OPN: Are you currently involved in any further research? If so, could you tell us more about it and what it could mean for the patient experience, management strategies and surgical outcomes looking forward? 

TP: Presently, I am still involved in some research involving the utilization of stem cell products in a minimally invasive spine setting. This has had some delays due to the recent COVID-19 pandemic. However, in the long term, it should hopefully prove to be very beneficial in minimizing the actual need for surgeries and treatments for spine patients.  


OPN: Are you planning to attend or will be involved with any medical conferences this year? 

TP: Every year, I attend a conference on the advancement of minimally invasive surgery from an organization called SMISS, as well as the North American Spine Society (NASS) Annual Meeting. Although not specifically this year, I have been involved many times in the past in the teaching capacity for these conferences for minimal invasive spine surgery. 


OPN: If you didn’t work in orthopaedic spinal surgery, what would you be? 

TP: I have always been fascinated by the financial markets and probably would have moved towards involvement in the stock market in some capacity.  Otherwise, maybe I would be a chef for a small restaurant in rural Europe. 


OPN: What would you tell your 21-year-old self? 

TP:  I would tell my 21-year-old self to take a vacation before you enter into your medical career.  


OPN: If you were Health Minister for the day what changes would you implement? 

TP: If I were a health minister, I would re-look at how the healthcare insurance industry self- controls their review process, and streamline the way that the government should be able to overview their decisions. 

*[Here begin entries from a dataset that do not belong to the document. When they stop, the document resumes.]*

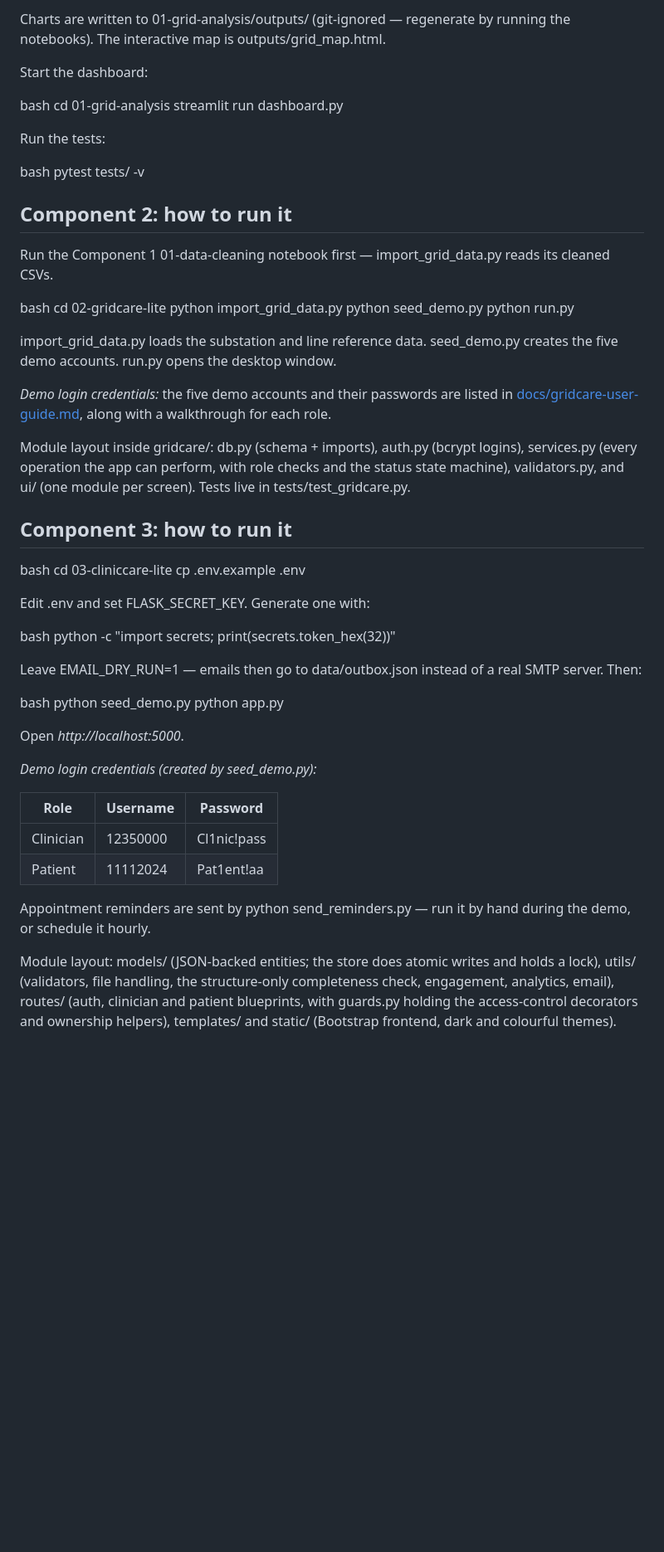
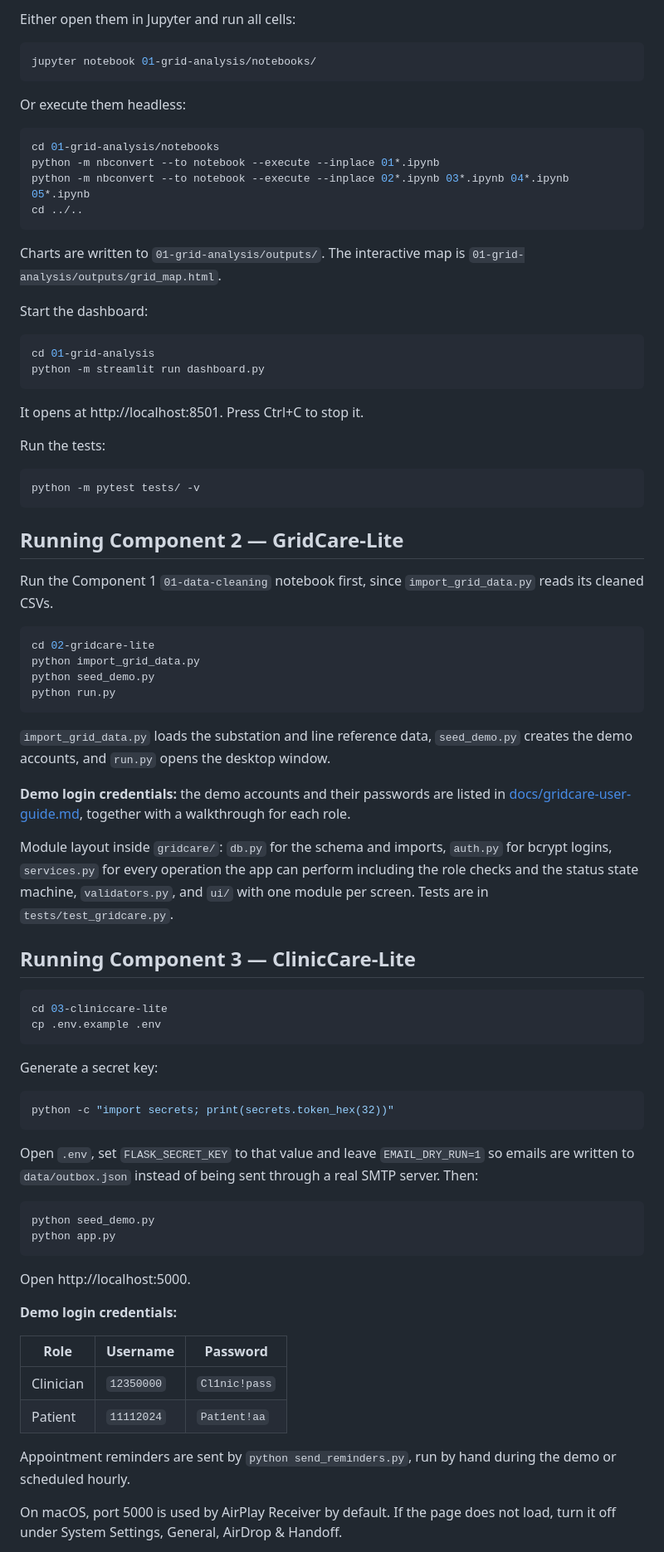
Before and after one commit to jesseamoah77-dot/Team-14-cs-112-project, a Markdown page: README.md, the part around one of its changes. Shown at 83% size. Drawn GitHub-style; blank space fills up the shorter version.

````diff
--- a/README.md
+++ b/README.md
@@ -101,66 +154,83 @@ The notebooks in 01-grid-analysis/notebooks/ must run *in order* — 01 writes t
 
-Charts are written to 01-grid-analysis/outputs/ (git-ignored — regenerate by running the notebooks). The interactive map is outputs/grid_map.html.
+Either open them in Jupyter and run all cells:
+
+```bash
+jupyter notebook 01-grid-analysis/notebooks/
+```
+
+Or execute them headless:
+
+```bash
+cd 01-grid-analysis/notebooks
+python -m nbconvert --to notebook --execute --inplace 01*.ipynb
+python -m nbconvert --to notebook --execute --inplace 02*.ipynb 03*.ipynb 04*.ipynb 05*.ipynb
+cd ../..
+```
+
+Charts are written to `01-grid-analysis/outputs/`. The interactive map is `01-grid-analysis/outputs/grid_map.html`.
 
 Start the dashboard:
 
-bash
+```bash
 cd 01-grid-analysis
-streamlit run dashboard.py
+python -m streamlit run dashboard.py
+```
 
+It opens at http://localhost:8501. Press Ctrl+C to stop it.
 
 Run the tests:
 
-bash
-pytest tests/ -v
+```bash
+python -m pytest tests/ -v
+```
 
+## Running Component 2 — GridCare-Lite
 
-## Component 2: how to run it
+Run the Component 1 `01-data-cleaning` notebook first, since `import_grid_data.py` reads its cleaned CSVs.
 
-Run the Component 1 01-data-cleaning notebook first — import_grid_data.py reads its cleaned CSVs.
-
-bash
+```bash
 cd 02-gridcare-lite
 python import_grid_data.py
 python seed_demo.py
 python run.py
+```
 
+`import_grid_data.py` loads the substation and line reference data, `seed_demo.py` creates the demo accounts, and `run.py` opens the desktop window.
 
-import_grid_data.py loads the substation and line reference data. seed_demo.py creates the five demo accounts. run.py opens the desktop window.
+**Demo login credentials:** the demo accounts and their passwords are listed in [docs/gridcare-user-guide.md](docs/gridcare-user-guide.md), together with a walkthrough for each role.
 
-*Demo login credentials:* the five demo accounts and their passwords are listed in [docs/gridcare-user-guide.md](docs/gridcare-user-guide.md), along with a walkthrough for each role.
+Module layout inside `gridcare/`: `db.py` for the schema and imports, `auth.py` for bcrypt logins, `services.py` for every operation the app can perform including the role checks and the status state machine, `validators.py`, and `ui/` with one module per screen. Tests are in `tests/test_gridcare.py`.
 
-Module layout inside gridcare/: db.py (schema + imports), auth.py (bcrypt logins), services.py (every operation the app can perform, with role checks and the status state machine), validators.py, and ui/ (one module per screen). Tests live in tests/test_gridcare.py.
+## Running Component 3 — ClinicCare-Lite
 
-## Component 3: how to run it
-
-bash
+```bash
 cd 03-cliniccare-lite
 cp .env.example .env
+```
 
+Generate a secret key:
 
-Edit .env and set FLASK_SECRET_KEY. Generate one with:
+```bash
+python -c "import secrets; print(secrets.token_hex(32))"
+```
 
-bash
-python -c "import secrets; print(secrets.token_hex(32))"
+Open `.env`, set `FLASK_SECRET_KEY` to that value and leave `EMAIL_DRY_RUN=1` so emails are written to `data/outbox.json` instead of being sent through a real SMTP server. Then:
 
-
-Leave EMAIL_DRY_RUN=1 — emails then go to data/outbox.json instead of a real SMTP server. Then:
-
-bash
+```bash
 python seed_demo.py
 python app.py
+```
 
+Open http://localhost:5000.
 
-Open *http://localhost:5000*.
-
-*Demo login credentials (created by seed_demo.py):*
+**Demo login credentials:**
 
 | Role | Username | Password |
-|---|---|---|
-| Clinician | 12350000 | Cl1nic!pass |
-| Patient | 11112024 | Pat1ent!aa |
+| --- | --- | --- |
+| Clinician | `12350000` | `Cl1nic!pass` |
+| Patient | `11112024` | `Pat1ent!aa` |
 
-Appointment reminders are sent by python send_reminders.py — run it by hand during the demo, or schedule it hourly.
+Appointment reminders are sent by `python send_reminders.py`, run by hand during the demo or scheduled hourly.
 
-Module layout: models/ (JSON-backed entities; the store does atomic writes and holds a lock), utils/ (validators, file handling, the structure-only completeness check, engagement, analytics, email), routes/ (auth, clinician and patient blueprints, with guards.py holding the access-control decorators and ownership helpers), templates/ and static/ (Bootstrap frontend, dark and colourful themes).
+On macOS, port 5000 is used by AirPlay Receiver by default. If the page does not load, turn it off under System Settings, General, AirDrop & Handoff.
 
````
Also changed, not shown: other parts of README.md (+145 -107 lines).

For example, major complaints from healthcare providers to the state about an insurance company must presently go through the insurance company first before they can be made to the state. This causes barriers to adequately have the insurance industry overseen and regulated.  


OPN: Away from the clinic and your research – what do you do to relax? 

TP: I relax mostly by watching food shows and researching and trying new recipes.  


OPN: How do you think the future looks in the field of spinal surgery and what are your predictions for 2023 and the next decade? 

TP: The future of spinal surgery should continue to progress with the most minimally invasive treatments to obtain the same outcomes. This – I believe, after still some further process – will involve stem-cell treatments, which may potentially reduce the amount of future surgeries.